A few guards were present, but they spoke only among themselves. He said his captors had treated him well and had sent doctors to tend to injuries he sustained before his capture, including shrapnel wounds under his eye, and on his back and left arm.

Many of his statements appeared to be self-serving; he said, for instance, that he and others had repeatedly tried to convince Colonel Qaddafi that the revolutionaries were not rats and mercenaries, as the colonel was fond of saying, but ordinary people.

“He knew that these were Libyans who were revolting,” he said. Other times, he seemed full of regret, explaining his failure to surrender or escape as his way of fulfilling “a moral obligation to stay” with the colonel before adding, “My courage failed me.”

His account of the battle did not address the accusations made by the former rebels of abuses by loyalist forces inside Surt. Ismael al-Shukri, the deputy chief of military intelligence in Misurata, said that loyalists had used families as human shields and that there were reports that loyalist soldiers had detained daughters to prevent families from leaving. The former rebels have also said that the Qaddafi forces executed soldiers who refused to fight.

Colonel Qaddafi fled to Surt on Aug. 21, the day Tripoli fell, in a small convoy that traveled through the loyalist bastions of Tarhuna and Bani Walid. “He was very afraid of NATO,” said Mr. Dhao, who joined him about a week later.

The decision to stay in Surt was Muatassim’s; the colonel’s son reasoned that the city, long known as an important pro-Qaddafi stronghold and under frequent bombardment by NATO airstrikes, was the last place anyone would look.

The colonel traveled with about 10 people, including close aides and guards. Muatassim, who commanded the loyalist forces, traveled separately from his father, fearing that his own satellite phone was being tracked.

Apart from a phone, which the colonel used to make frequent statements to a Syrian television station that became his official outlet, Colonel Qaddafi was largely “cut off from the world,” Mr. Dhao said. He did not have a computer, and in any case, there was rarely any electricity. The colonel, who was fond of framing the revolution as a religious war between devout Muslims and the rebel’s Western backers, spent his time reading the Koran, Mr. Dhao said.

He refused to hear pleas to give up power. He would say, according to Mr. Dhao: “This is my country. I handed over power in 1977,” referring to his oft-repeated assertion that power was actually in the hands of the Libyan people. “We tried for a time, and then the door was shut,” the aide said, adding that the colonel seemed more open to the idea of giving up power than his sons did.
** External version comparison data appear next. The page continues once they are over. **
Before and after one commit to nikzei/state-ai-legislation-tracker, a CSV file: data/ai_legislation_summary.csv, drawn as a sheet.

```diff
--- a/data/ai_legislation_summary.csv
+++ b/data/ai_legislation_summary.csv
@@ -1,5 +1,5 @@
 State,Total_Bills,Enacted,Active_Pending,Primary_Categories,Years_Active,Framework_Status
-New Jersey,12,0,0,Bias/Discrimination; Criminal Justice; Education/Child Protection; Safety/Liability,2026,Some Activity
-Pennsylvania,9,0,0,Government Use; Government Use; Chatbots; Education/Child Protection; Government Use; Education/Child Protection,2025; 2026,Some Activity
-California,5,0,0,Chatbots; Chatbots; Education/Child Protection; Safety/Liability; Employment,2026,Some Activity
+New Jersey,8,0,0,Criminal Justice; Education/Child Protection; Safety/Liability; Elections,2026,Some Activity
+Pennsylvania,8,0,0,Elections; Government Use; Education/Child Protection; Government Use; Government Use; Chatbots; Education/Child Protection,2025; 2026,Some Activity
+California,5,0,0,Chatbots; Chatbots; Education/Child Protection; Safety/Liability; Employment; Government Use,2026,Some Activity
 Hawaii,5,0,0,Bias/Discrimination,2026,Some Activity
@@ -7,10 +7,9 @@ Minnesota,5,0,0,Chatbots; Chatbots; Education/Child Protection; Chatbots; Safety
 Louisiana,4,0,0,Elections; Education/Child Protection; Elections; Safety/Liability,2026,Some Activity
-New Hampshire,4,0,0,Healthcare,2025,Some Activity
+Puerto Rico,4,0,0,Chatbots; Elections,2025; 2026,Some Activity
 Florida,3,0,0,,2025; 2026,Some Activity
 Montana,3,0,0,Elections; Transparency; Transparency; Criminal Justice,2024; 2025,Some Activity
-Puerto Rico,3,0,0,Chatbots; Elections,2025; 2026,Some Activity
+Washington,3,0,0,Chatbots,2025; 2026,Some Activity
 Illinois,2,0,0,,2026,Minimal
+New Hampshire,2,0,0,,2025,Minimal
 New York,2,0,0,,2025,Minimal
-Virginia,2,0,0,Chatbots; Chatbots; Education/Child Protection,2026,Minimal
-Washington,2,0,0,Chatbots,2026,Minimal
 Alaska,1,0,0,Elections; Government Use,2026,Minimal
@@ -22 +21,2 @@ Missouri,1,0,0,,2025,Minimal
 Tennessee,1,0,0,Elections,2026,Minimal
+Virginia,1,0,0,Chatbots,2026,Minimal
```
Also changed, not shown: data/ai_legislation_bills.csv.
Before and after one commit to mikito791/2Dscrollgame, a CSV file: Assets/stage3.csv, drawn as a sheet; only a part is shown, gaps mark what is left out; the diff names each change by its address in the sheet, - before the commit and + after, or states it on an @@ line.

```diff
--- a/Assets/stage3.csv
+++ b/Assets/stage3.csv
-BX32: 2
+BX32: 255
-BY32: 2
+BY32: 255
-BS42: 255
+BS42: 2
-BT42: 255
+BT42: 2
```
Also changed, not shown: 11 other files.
For weeks, the former rebels fired heavy weapons indiscriminately at the city. “Random shelling was everywhere,” said Mr. Dhao, adding that a rocket or a mortar shell struck one of the houses where the colonel was staying, wounding three of his guards. A chef who was traveling with the group was also hurt, so everyone started cooking, Mr. Dhao said.

About two weeks ago, as the former rebels stormed the city center, the colonel and his sons were trapped shuttling between two houses in a residential area called District No. 2. They were surrounded by hundreds of former rebels, firing at the area with heavy machine guns, rockets and mortars. “The only decision was whether to live or to die,” Mr. Dhao said. Colonel Qaddafi decided it was time to leave, and planned to flee to one of his houses nearby, where he had been born.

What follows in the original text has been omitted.